In June 2022, Norton Rose Fulbright and BloombergNEF (BNEF) invited organizations to complete a brief survey on their decarbonization strategy. In the full report, we present the results of our survey and the key themes shaping how organizations engage with carbon markets on their pathways to net-zero. This article was also published on Norton Rose Fulbright’s website.
Organizations that have made long-term net-zero commitments are now expected to develop and deliver on credible and detailed implementation plans.
There are growing expectations that organizations also commit to ambitious near-term targets, and deliver rapid reductions within their own operations this decade.
Many organizations are seeking to drive emissions reductions in their broader supply chain (i.e. Scope 3 emissions). Market leaders are purchasing carbon credits to offset greenhouse gas (GHG) emissions that have not yet been eliminated on their pathway to net-zero.
Our key takeaways from the results of our survey are:
• Organizations are prioritizing reducing Scope 1 and 2 emissions, with a strong focus on the procurement of renewable energy.
• It will be a number of years before the international transfer of mitigation outcomes under Article 6 of the Paris Agreement takes off at scale and is accessible to the private sector. Voluntary carbon standards remain the preferred route to market for purchasing carbon credits for many organizations.
• Purchasers of carbon credits can be hesitant to enter into long-term offtake agreements due to risks relating to changes of law and policy.
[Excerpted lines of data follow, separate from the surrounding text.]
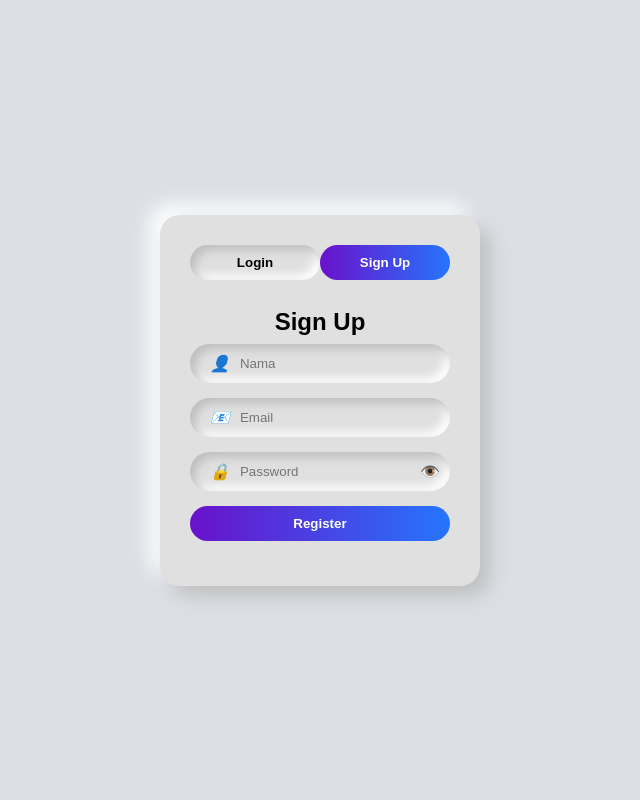
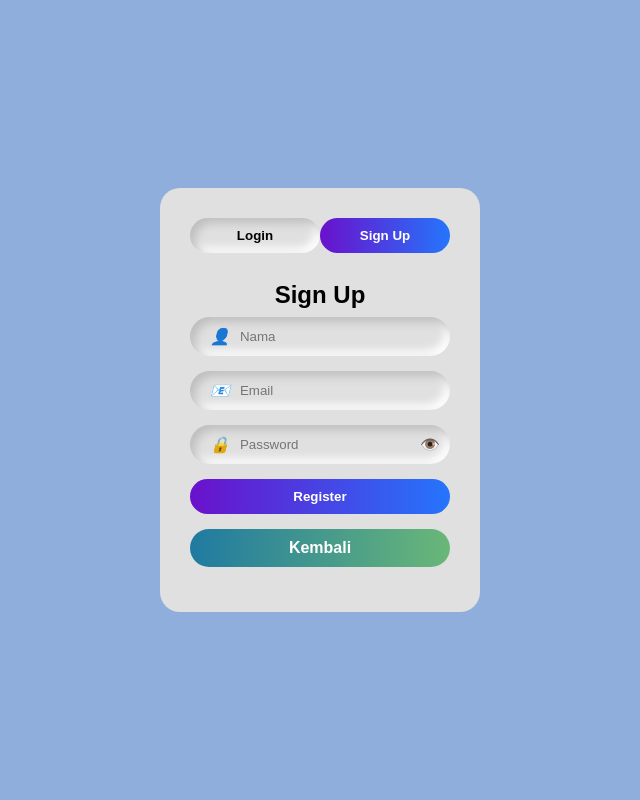
Before and after one commit to nofallcr/TUBESBANDUNG, a PHP site: page /login_signup.php in a window 1280 px wide. Shown: the whole page, without its empty margins (320-960 px from the left). Run offline with PHP 8.4, Linux system fonts and the light colour scheme.

Commit message:
Menambahkan 4 file baru

```diff
--- a/login.css
+++ b/login.css
@@ -6,7 +6,7 @@
   }
 
   body {
-    background: #dce0e6;
+    background: #90aedb;
     display: flex;
     justify-content: center;
     align-items: center;
@@ -34,8 +34,6 @@
     background: #e0e0e0;
     padding: 30px;
     border-radius: 20px;
-    box-shadow: 10px 10px 20px #bebebe,
-                -10px -10px 20px #ffffff;
     width: 320px;
     transition: background 0.3s, box-shadow 0.3s;
   }
@@ -121,6 +119,21 @@
     margin-bottom: 15px;
   }
 
+  .back {
+    width: 100%;
+    padding: 10px;
+    background: linear-gradient(90deg, #1f7aa1, #6ab778);
+    color: white;
+    border: none;
+    border-radius: 30px;
+    cursor: pointer;
+    font-weight: bold;
+    margin-bottom: 15px;
+    display: block;
+    text-align: center;
+    text-decoration: none;
+  }
+
   .or {
     text-align: center;
     margin: 10px 0;
--- a/login.js
+++ b/login.js
@@ -13,3 +13,16 @@ document.getElementById('signupBtn').addEventListener('click', function() {
     document.getElementById('nameField').style.display = 'none';
     document.querySelector('.submit-btn').textContent = 'Login';
   });
+
+document.querySelector('.toggle-pass').addEventListener('click', function () {
+
+  const passwordInput = this.previousElementSibling;
+
+  if (passwordInput.type === "password") {
+    passwordInput.type = "text";
+    this.textContent = "🙈";
+  } else {
+    passwordInput.type = "password";
+    this.textContent = "👁️";
+  }
+});
--- a/login_signup.php
+++ b/login_signup.php
@@ -4,7 +4,8 @@
   <meta charset="UTF-8" />
   <meta name="viewport" content="width=device-width, initial-scale=1.0"/>
   <title>Login dan Signup</title>
-  <link rel="stylesheet" href="login.css" />
+<link rel="stylesheet" href="login.css?v=<?= filemtime(__DIR__ . '/login.css') ?>">
+
 </head>
 
 <body>
@@ -34,6 +35,7 @@
         </div>
 
         <button type="submit" class="submit-btn">Register</button>
+        <a href="beranda.php" class="back">Kembali</a>
 
 
 
--- a/navbar.php
+++ b/navbar.php
@@ -161,6 +161,11 @@
 
 
     <div class="hamburger" id="hamburger">
+    <div></div>
+    <div></div>
+    <div></div>
+</div>
+
 </header>
 
 <script>
```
There is nevertheless strong interest in direct investments in carbon projects.
• Our respondents showed lower-than-expected interest in nature-based credits, but a relatively high proportion indicated that co-benefits will influence their choice of carbon credits.
• Purchasers have a preference to purchase directly from carbon project developers, with buying from brokers a second choice.
• A two-tiered market may emerge over the next few years, with voluntary carbon credits that have been authorized for international transfer and subject to a corresponding adjustment under Article 6 of the Paris Agreement considered to be higher quality than carbon credits that have not.
In the lead-up to COP26 in Glasgow in 2021, we saw record numbers of organizations join the United Nations Race to Zero Campaign, which now represents 8,307 companies, 595 financial institutions, 1,125 educational institutions and 65 healthcare institutions that have committed to net-zero by 2050.
Fast forward one year, and the focus has turned to implementation. Many organizations are well on their way to finalizing a net-zero implementation plan.
More than 3,900 companies – covering over one-third of the global economy’s market capitalization – are now working with the Science Based Targets Initiative (SBTi) to reduce emissions in line with climate science and the Paris Agreement goals.
While organizations are prioritizing reducing GHG emissions from their own operations and supply chain, carbon removals have an important role in neutralizing residual emissions that cannot be abated.
Market-leading organizations are now implementing climate positive strategies. These organizations are not only reducing emissions in accordance with science-based targets, but are neutralizing their emissions profile while on the journey to net-zero. The Voluntary Carbon Market Integrity Initiative has embedded this approach in its proposed Claims Code of Practice.
In the full report, we set out our key findings relating to net-zero commitments, carbon credit purchasing strategies and preferences for different types of carbon credits.